The Guggenheim Museum held a Rothko retrospective in late 1978 through early 1979. Sue Ginsburg, who has a great friend since my New York days, was advising Ted Ashley on his collection which was later sold at Christie’s following a very acrimonious divorce. They had visited the exhibition together and taken a great shine to Light Earth and Blue, 1954. Seeing that it was lent by a British collector, she asked me if I knew the owner. It was Rosie d'Avigdor-Goldsmid who I knew extremely well because in the early 1930’s she had been my mother’s chaperone - a most unlikely role for anybody who knew either of them. When I asked her if she might sell it she said “it is probably the best painting I ever bought as each time I lend it to an exhibition it comes back damaged so it pays for itself in insurance claims!” So for $100,000 it was sold.





Holly and Horace Solomon: Pattern and Decoration

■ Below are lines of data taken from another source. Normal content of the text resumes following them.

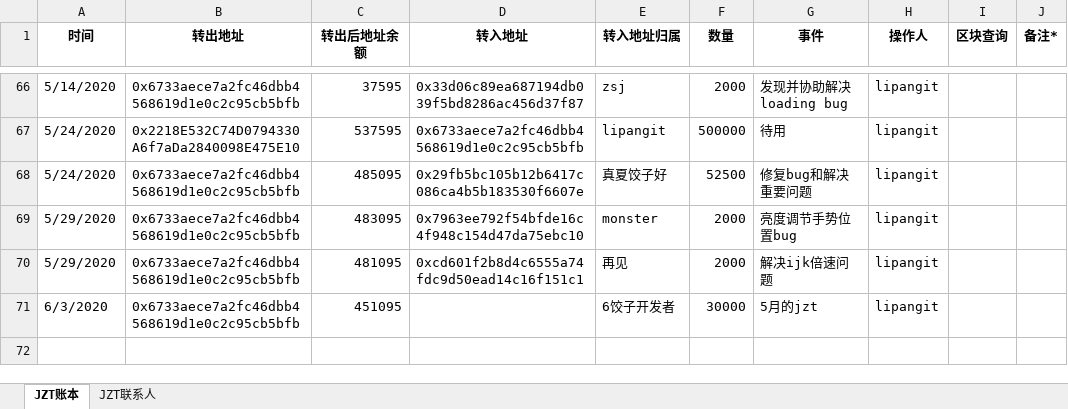
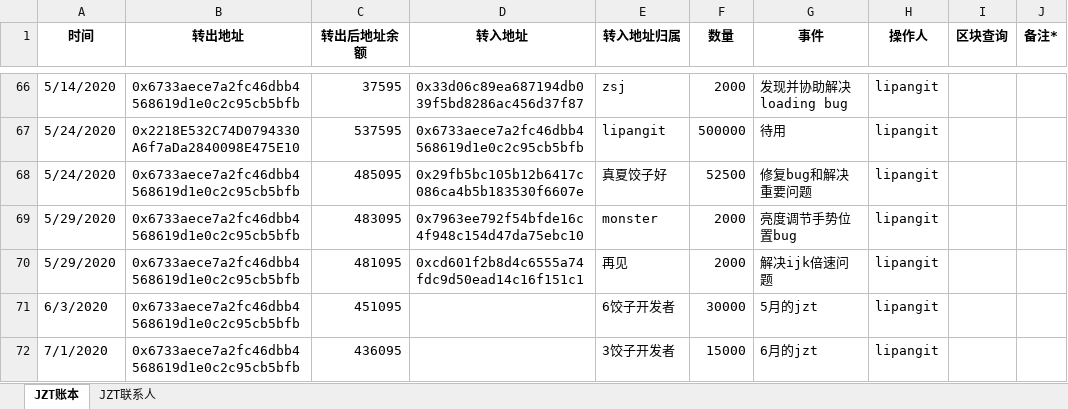
Before and after one commit to Jzvd/JZToken, an Excel workbook: account.xlsx, sheet JZT账本, drawn as a sheet; only a part is shown, gaps mark what is left out; values as stored, in another font and other column widths than the file's, no borders; the diff names each change by its address in the sheet, - before the commit and + after, or states it on an @@ line.

Commit message:
6yue jzt

```diff
--- a/account.xlsx (sheet JZT账本)
+++ b/account.xlsx (sheet JZT账本)
+row 72: 7/1/2020 | 0x6733aece7a2fc46dbb4568619d1e0c2c95cb5bfb | 436095 |  | 3饺子开发者 | 15000 | 6月的jzt | lipangit
```
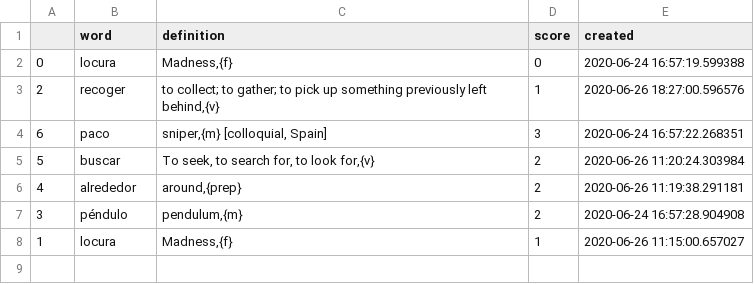
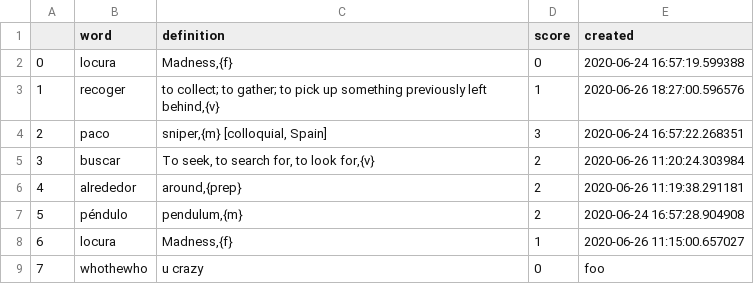
Before and after one commit to Dahlia-Dry/PiTranslator, a CSV file: journal.csv, drawn as a sheet.

```diff
--- a/journal.csv
+++ b/journal.csv
@@ -2,7 +2,8 @@
 0,locura,"Madness,{f}",0,2020-06-24 16:57:19.599388
-2,recoger,"to collect; to gather; to pick up something previously left behind,{v}",1,2020-06-26 18:27:00.596576
-6,paco,"sniper,{m} [colloquial, Spain]",3,2020-06-24 16:57:22.268351
-5,buscar,"To seek, to search for, to look for,{v}",2,2020-06-26 11:20:24.303984
+1,recoger,"to collect; to gather; to pick up something previously left behind,{v}",1,2020-06-26 18:27:00.596576
+2,paco,"sniper,{m} [colloquial, Spain]",3,2020-06-24 16:57:22.268351
+3,buscar,"To seek, to search for, to look for,{v}",2,2020-06-26 11:20:24.303984
 4,alrededor,"around,{prep}",2,2020-06-26 11:19:38.291181
-3,péndulo,"pendulum,{m}",2,2020-06-24 16:57:28.904908
-1,locura,"Madness,{f}",1,2020-06-26 11:15:00.657027
+5,péndulo,"pendulum,{m}",2,2020-06-24 16:57:28.904908
+6,locura,"Madness,{f}",1,2020-06-26 11:15:00.657027
+7,whothewho,u crazy,0,foo
```
Also changed, not shown: 1 other file.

Strangely I never came across Holly and Horace when I lived in New York. The first time I met them was during our first Lichtenstein show in 1974 when they bought a Still Life collage from it; soon after we became firm friends. By that time they had closed the 98 Greene St Loft space that had championed Laurie Anderson, Gordon Matta-Clark and Bill Wegman amongst others. Holly had her portrait done by Warhol, Lichtenstein, Christo and Mapplethorpe as well as many others. I remember Holly telling me that when they started buying Pop Art in the early 1960’s there were only a handful of collectors so you had all the time to makeup your mind and then in 1968 along came the Germans who started buying in earnest, so the cosy little tea party was over. They opened the Holly Solomon Gallery in 1975 where they promoted and nurtured the Pattern and Decoration movement. We showed a number of these artists over the years Brad Davis, Bob Kushner, Kim MacConnel, Ned Smyth, Robert Zakanitch and Joe Zucker. At the time they all sold like hot cakes but sadly by about 1983 they went out of fashion. I did a show in 1990 called Pattern and Decoration Revisited and the works looked as fresh and valid as in their heyday. Thankfully, recently, there has been a big renaissance of their work with the various Ludwig Museums doing a major retrospective. Over the years I bought a number of works from the Solomons by Johns, Lichtenstein, Oldenburg and Warhol including the Double Marilyn which had originally been given to David Herbert by Andy in 1962.


Andy Warhol, Two Marilyns, 1962, acrylic, silkscreen ink and pencil on linen, 20 1/8 x 27 inches (51 x 68.5 cm), The Broad, Los Angeles

May 14, 2020